- _Available data_:

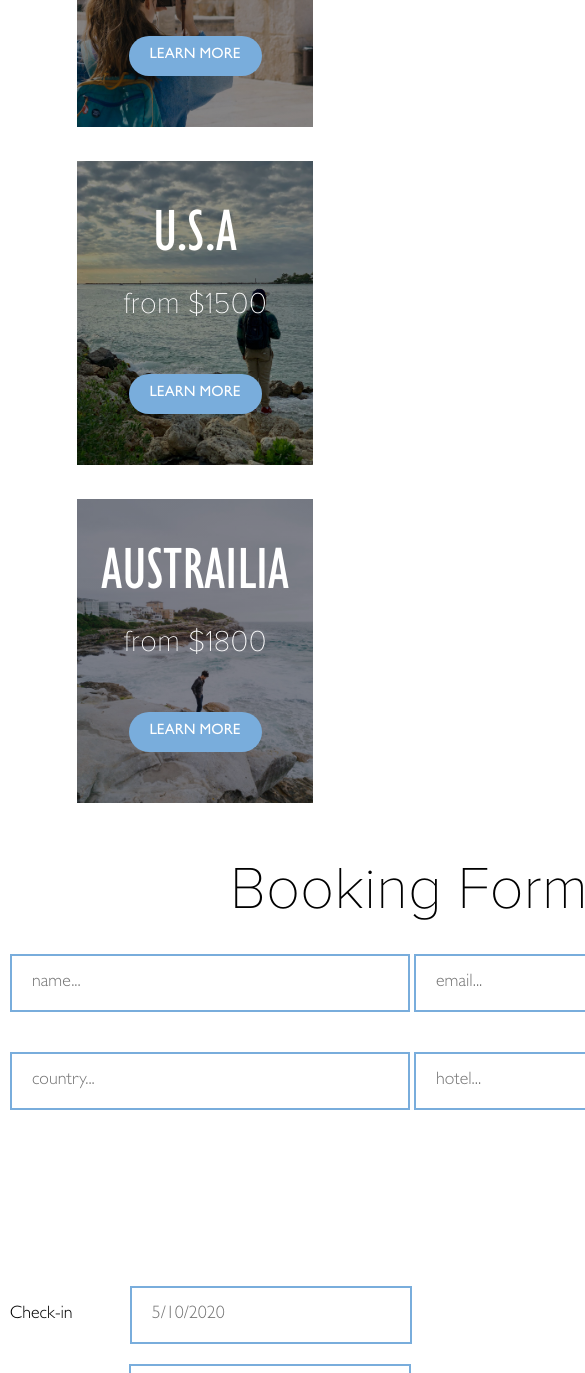
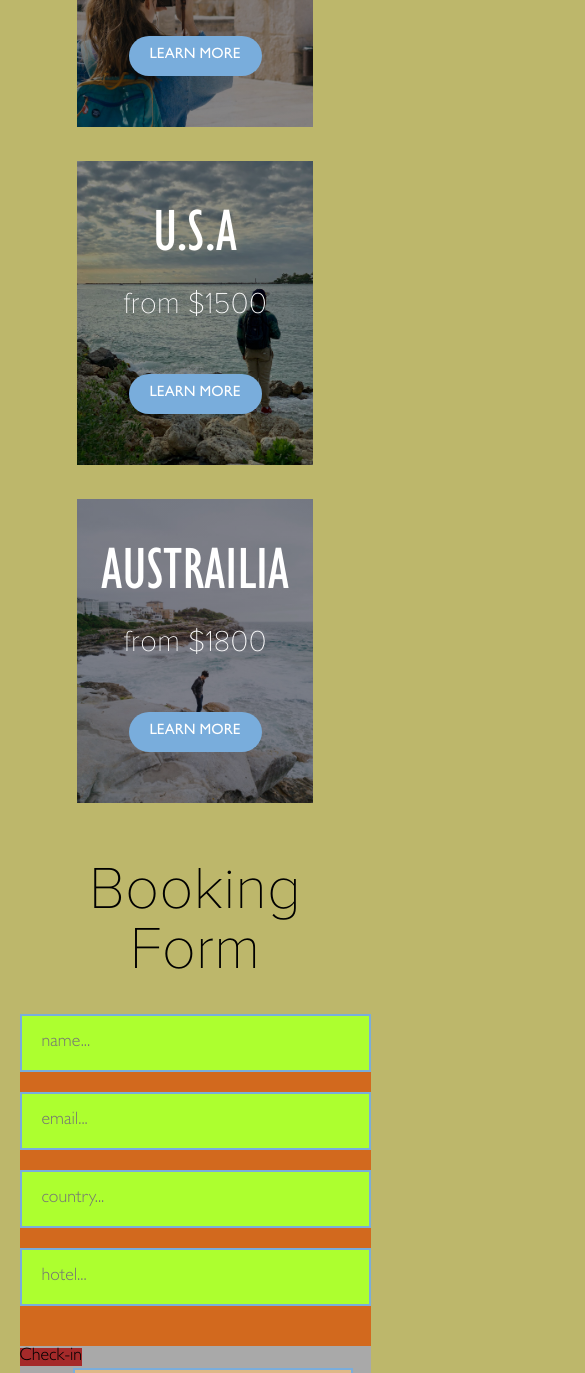
Before and after one commit to N215-mpegram/homework-four-repo, a website: page index.html in a window 390 px wide. Shown: the part 627-2000 px from the top of the page, 585 px wide, since content can reach past the window. Drawn offline with Linux system fonts and the light colour scheme.

Commit message:
fixed issue with extra area on right side (problem in footer) and in progress of making the form responsive

```diff
--- a/index.html
+++ b/index.html
@@ -15,7 +15,6 @@
     <link rel="stylesheet" href="css/styles.css" />
   </head>
   <body>
-    <div class="app">
     <nav>
       <div class="logo"></div>
       <div class="links">
@@ -93,7 +92,7 @@
         </div>
         <div class="cal">
           <div class="cal-in">
-              <label for="name">Check-in</label>
+            <label for="name" class="labels">Check-in</label>
             <input type="text" placeholder="5/10/2020" />
             <i class="fa-solid fa-calendar-days cal-box"></i>
           </div>
@@ -131,9 +130,7 @@
     <footer>
       <div class="footer-content">
         <div class="logo-white"></div>
-          <p class="fontFooter">
-            Copyright 2019 travel-fly. All rights reserved
-          </p>
+        <p class="fontFooter">Copyright 2019 travel-fly. All rights reserved</p>
         <div class="socials">
           <i class="fa-brands fa-square-facebook socialIcons"></i>
           <i class="fa-brands fa-square-instagram socialIcons"></i>
@@ -141,6 +138,5 @@
         </div>
       </div>
     </footer>
-    </div>
   </body>
 </html>
--- a/scss/footer.scss
+++ b/scss/footer.scss
@@ -1,6 +1,6 @@
 footer {
     background-color: $site-blue;
-    width: 100%;
+    // width: 100%;
     height: 100px;
 
     .footer-content {
@@ -43,13 +43,14 @@ footer {
     }
 }
 
-    @media all and (max-width: 920px) {
+    @media all and (max-width: 980px) {
     footer {
         background-color: $site-blue;
-        width: 100%;
+        // width: 100%;
         height: 100px;
 
         .footer-content {
+            width: 90%;
             height: 100%;
             margin: auto;
             display: flex;
--- a/scss/home/home.scss
+++ b/scss/home/home.scss
@@ -37,7 +37,7 @@
     }
 
     .specials {
-        width: $home-content-width;
+        max-width: $home-content-width;
         margin: -50px auto 0 auto;
         display: flex;
         align-items: center;
@@ -170,15 +170,13 @@
 
         .padding1 {
             height: 20px;
-            width: $home-content-width;
+            width: 100%;
         }
 
         .padding2 {
             height: 37px;
-            width: $home-content-width;
+            width: 100%;
         }
-
-
 
         input {
             height: 58px;
@@ -375,7 +373,7 @@
         }
 
         .submit-button {
-            width: 800px;
+            width: 80%;
             height: 60px;
             display: flex;
             align-items: center;
@@ -390,16 +388,16 @@
 
 }
 
-@media all and (max-width: 920px) {
-.app {
-    width: 100%;
-}
+@media all and (max-width: 980px) {
+
     .home {
        width: 100%;
         // background-color: aquamarine;
 
+
         .hero {
             height: 500px;
+            width: 100%;
             // background-color: brown;
             background-image: linear-gradient(rgba(0, 0, 0, 0.45),rgba(0, 0, 0, 0.45)), url(../images/hero.jpg);
             background-position: center;
@@ -447,30 +445,56 @@
         }
 
         .header {
+            width: 90%;
             margin-top: 58px;
             margin-bottom: 33px;
             text-align: center;
         }
 
         .form {
+            width: 90%;
+            background-color: chocolate;
+            margin: auto;
+
+            .padding1 {
+                display: none;
+                // height: 20px;
+                // width: 100%;
+            }
+
+            .padding2 {
+                display: none;
+                // height: 37px;
+                // width: 100%;
+            }
+
+            input {
+                height: 58px;
+                width: 100%;
+                border: 2px solid;
+                border-color: $site-blue;
+                padding-left: 20px;
+                font-size: 18px;
+                font-family: GSlight;
+                background-color: greenyellow;
+            }
+
 
             .form-slotA {
-                // width: $app-content-width;
-                // margin: 0 auto;
+                width: 100%;
                 height: 312px;
                 position: relative;
                 justify-content: left;
-                // margin: auto;
-                margin-left: 10px;
+                // margin-left: 10px;
 
                 .form-box1 {
-                    width: 400px;
+                    width: 100%;
                     height: 58px;
                     margin-bottom: 20px;
                 }
                 .form-box2 {
                     margin-left: 0;
-                    width: 400px;
+                    width: 100%;
                     height: 58px;
                     margin-bottom: 20px;
                 }
@@ -480,15 +504,17 @@
             label {
                 font-size: 18px;
                 font-family: GSlight;
+                width: 100px;
+                background-color: blueviolet;
             }
 
             .cal {
-                // width: $app-content-width;
+                width: 100%;
                 // display: flex;
                 align-items: center;
                 justify-content: space-evenly;
                 // margin-bottom: 20px;
-                margin-left: 10px;
+                background-color: darkgray;
 
 
                 .cal-in {
@@ -496,15 +522,24 @@
                     // background-color: darkgray;
                     margin-bottom: 20px;
 
+                    .labels {
+                        font-size: 18px;
+                        font-family: GSlight;
+                        width: 20%;
+                        background-color: brown;
+                    }
+
                     input {
                        height: 58px;
-                       width: 282px;
+                       width: 80%;
                        border: 2px solid;
                        border-color: $site-blue;
                        padding-left: 20px;
-                       margin-left: 53px;
+                    //    margin-right: 0;
                        font-size: 18px;
                        font-family: GSlight;
+                       background-color: burlywood;
+                       justify-self: flex-end;
                    }
                     .cal-box {
                         width: 30px;
@@ -553,7 +588,7 @@
                 // align-items: center;
                 justify-content: left;
                 margin-bottom: 20px;
-                // margin-left: 10px;
+                margin-left: 3px;
 
                 .adults {
                     display: flex;
@@ -588,16 +623,16 @@
             }
 
             .submit-button {
-                width: 100px;
+                width: 80%;
                 height: 60px;
                 display: flex;
                 align-items: center;
                 justify-content: space-evenly;
                 background-color: $site-blue;
                 border-radius: 30px;
-                margin: 0;
+                margin: 0 auto;
                 margin-bottom: 100px;
-                margin-left: 161px;
+                // margin-left: 161px;
             }
 
         }
--- a/scss/nav.scss
+++ b/scss/nav.scss
@@ -27,7 +27,7 @@ nav {
     }
 
     .links {
-        width: 499px;
+        width: 55%;
         height: 22px;
         // background-color: antiquewhite;
         display: flex;
@@ -46,7 +46,7 @@ nav {
 @media all and (max-width: 1050px) {
   nav {
     height: 65px;
-    width: 90%;
+    max-width: 90%;
     margin: 0 auto;
     // background-color: #000;
     display: flex;
--- a/scss/structure.scss
+++ b/scss/structure.scss
@@ -3,8 +3,15 @@
  padding: 0;
  box-sizing: border-box;
 }
-html, body {
- height: 100%
+html {
+    height: 100%;
+    width: auto;
+    background-color: darkkhaki;
+}
+body {
+ height: 100%;
+ width: 100%;
+//  background-color: green;
 }
 h1, h2, h3, h4, h5, h6, p {
  margin-bottom: 16px
```
Also changed, not shown: css/styles.css. Lines whose indentation alone changed are shown as unchanged.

- _Work required_: Please copy every line in the entries where "bottom" appears.

- _Result of the exercise_:
             margin-bottom: 33px;
                     margin-bottom: 20px;
                     margin-bottom: 20px;
                 // margin-bottom: 20px;
                     margin-bottom: 20px;
                 margin-bottom: 20px;
                 margin-bottom: 100px;
  margin-bottom: 16px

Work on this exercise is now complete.